Reardon tried to establish distance when Hulten and Rudicil were later revealed to be the people responsible for the Edmond Thomas activity. He refused to make himself available for questions the day before the story broke. That eliminated an opportunity to determine how much Reardon knew about his aides’ actions before they were linked to scandal. A spokesman said Reardon was too busy for an interview. The executive’s official schedule, released months later, showed Reardon spent much of the morning meeting with people for coffee and had open hours in the office during midday.
Reardon ultimately released a statement saying Hulten had apologized to him for any embarrassment caused by news coverage. The executive also made clear he condoned his employees’ behavior, reasoning that the records laws are there for anyone to use, including people on the county payroll.
Others saw the situation differently.
Using government time and resources to snoop on perceived enemies is “just about as egregious as it gets, in my opinion,” said Dotzauer, the political consultant.

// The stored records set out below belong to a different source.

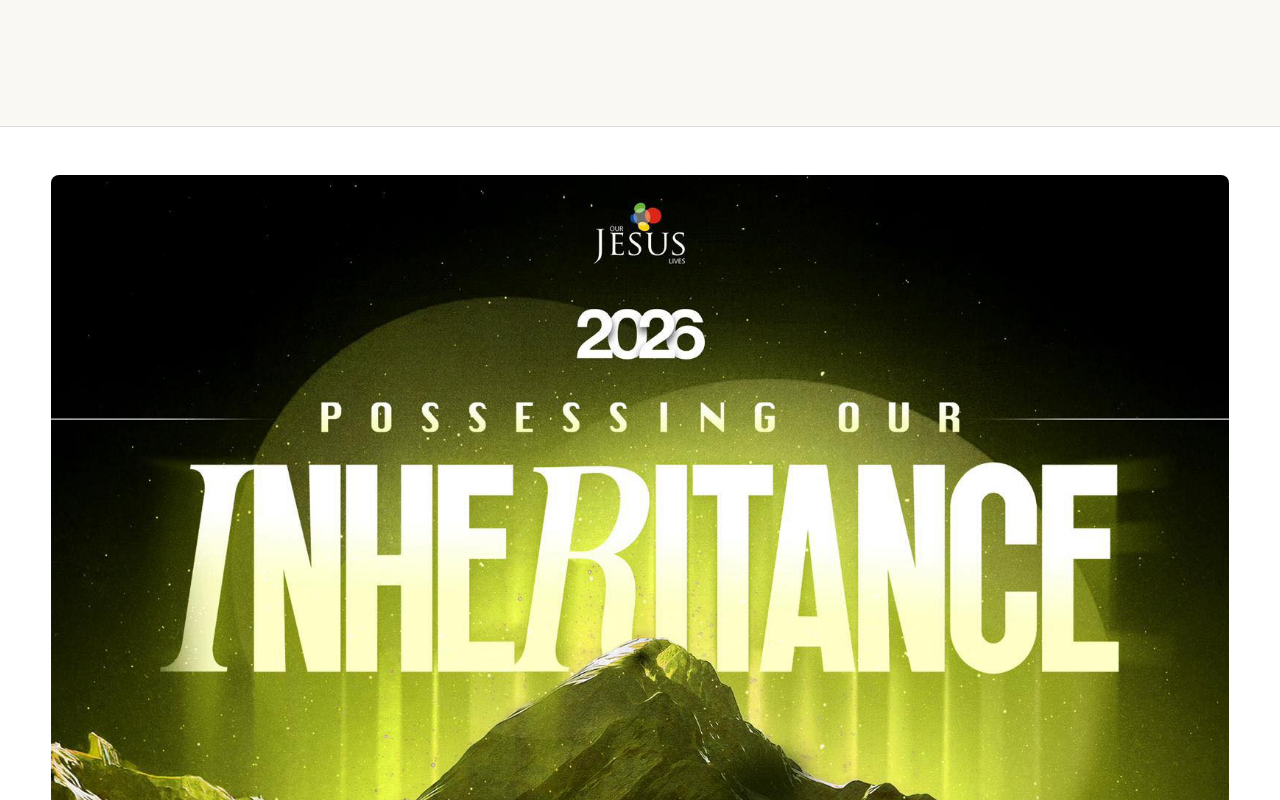
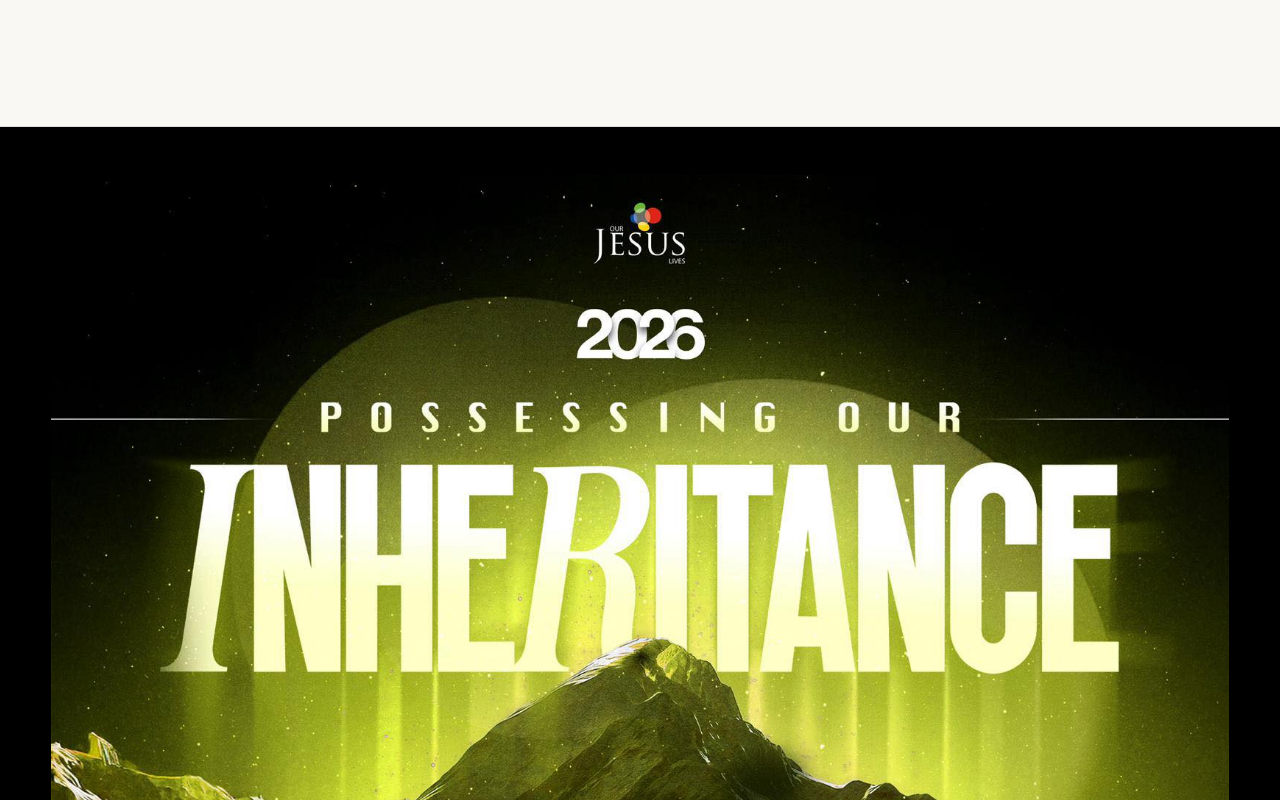
Before and after one commit to ourjesuslives2026/ourjesuslives, a React (Vite) app: page / in a window 1280 px wide. Shown: the part 3280-4080 px from the top of the page. Built offline with nearby package versions, Linux system fonts and the light colour scheme; a web font is replaced by a local one.

Commit message:
Set theme banner background to black
Co-Authored-By: Claude Sonnet 4.6 <noreply@anthropic.com>

```diff
--- a/src/index.css
+++ b/src/index.css
@@ -755,7 +755,7 @@ body:not(.nav-scrolled) .nav__links a.is-active { background: rgba(255,255,255,0
 .ministry-card__photo--3 { grid-row: 2; grid-column: 2; }
 
 /* THEME BANNER */
-.theme-banner { padding: clamp(24px, 4vw, 48px) 0; background: var(--c-cream); }
+.theme-banner { padding: clamp(24px, 4vw, 48px) 0; background: #000; }
 .theme-banner img { width: 100%; height: auto; display: block; border-radius: 8px; }
 
 /* QUOTE */
```
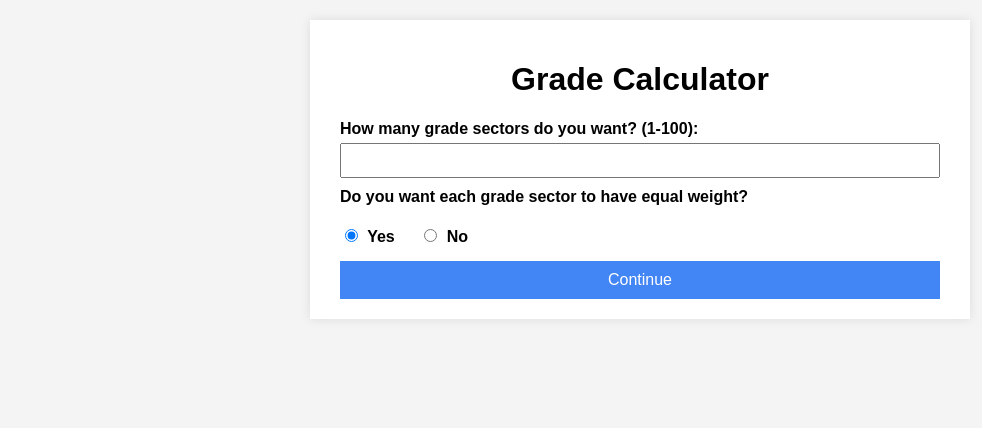
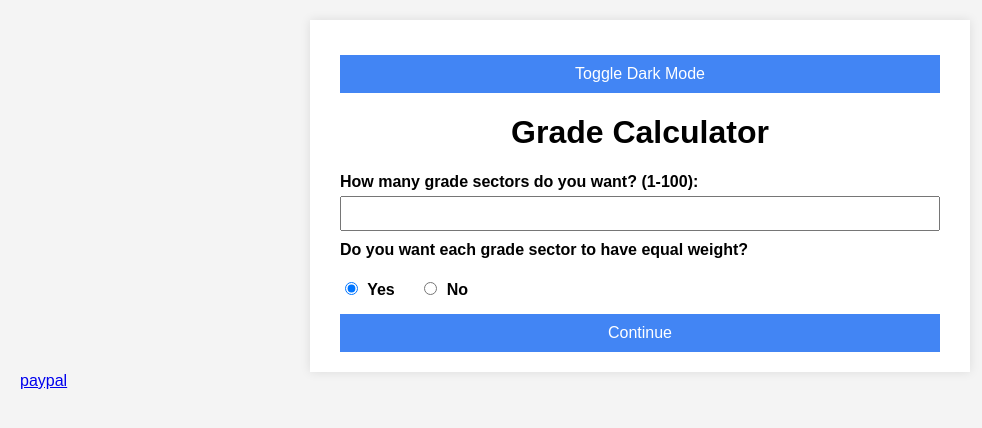
Before and after one commit to LitSharks/Grade-Calculator, a plain HTML site: page index.html in a window 1280 px wide. Shown: the whole page, without its empty margins (0-982 px from the left). Drawn offline with Linux system fonts and the light colour scheme.

Commit message:
Update index.html

```diff
--- a/index.html
+++ b/index.html
@@ -7,6 +7,9 @@
 </head>
 <body>
   <div class="container">
+    <!-- Theme Toggle Button -->
+    <button id="themeToggle" class="theme-toggle">Toggle Dark Mode</button>
+
     <h1>Grade Calculator</h1>
 
     <!-- Step 1: Initial Setup -->
@@ -59,6 +62,12 @@
     </div>
   </div>
 
+  <!-- Angled random text in the corner -->
+  <div id="angledText" class="angled-text"></div>
+
+  <!-- Very small PayPal link in the bottom left corner -->
+  <a href="https://paypal.me/uribemax?country.x=CA&locale.x=en_US" id="paypalLink" class="paypal-link">paypal</a>
+
   <script src="script.js"></script>
 </body>
 </html>
```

Whether Reardon was directly involved doesn’t change his responsibility, Dotzauer said.
“Setting that tone of leadership at any level of government is wrong,” Dotzauer said. “You’re the captain of the ship.”
Hulten and Rudicil both were placed on administrative leave after the King County Sheriff’s Office began investigating. Rudicil remained in that position when Reardon left office Friday.
When the scandal broke, Hulten almost immediately sought “whistle-blower” protection, claiming his Edmond Thomas activities had revealed evidence of a wide conspiracy against Reardon involving prosecutors, politicians and journalists.
An employment attorney’s independent review of Hulten’s complaint determined there was no merit to his “whistle-blower” allegations.
Things got more complicated for Hulten when porn and homemade sexually explicit images of himself and a former girlfriend were discovered on a county hard drive. Files containing “background checks” on County Council members also were found.
Hulten eventually resigned, saying he expected to be fired over the porn, yet insisting he wasn’t responsible. He didn’t leave without first threatening Haakenson and others at the county that he intends to press a variety of lawsuits — including a case he said he can bring over how the county processed records he sought as “Edmond Thomas.”
“… I think you probably know that there is a bigger explanation behind my actions,” Hulten wrote in a text to Haakenson. “I didn’t do it for fun. And I always always always was subordinate to the guy that hired me.”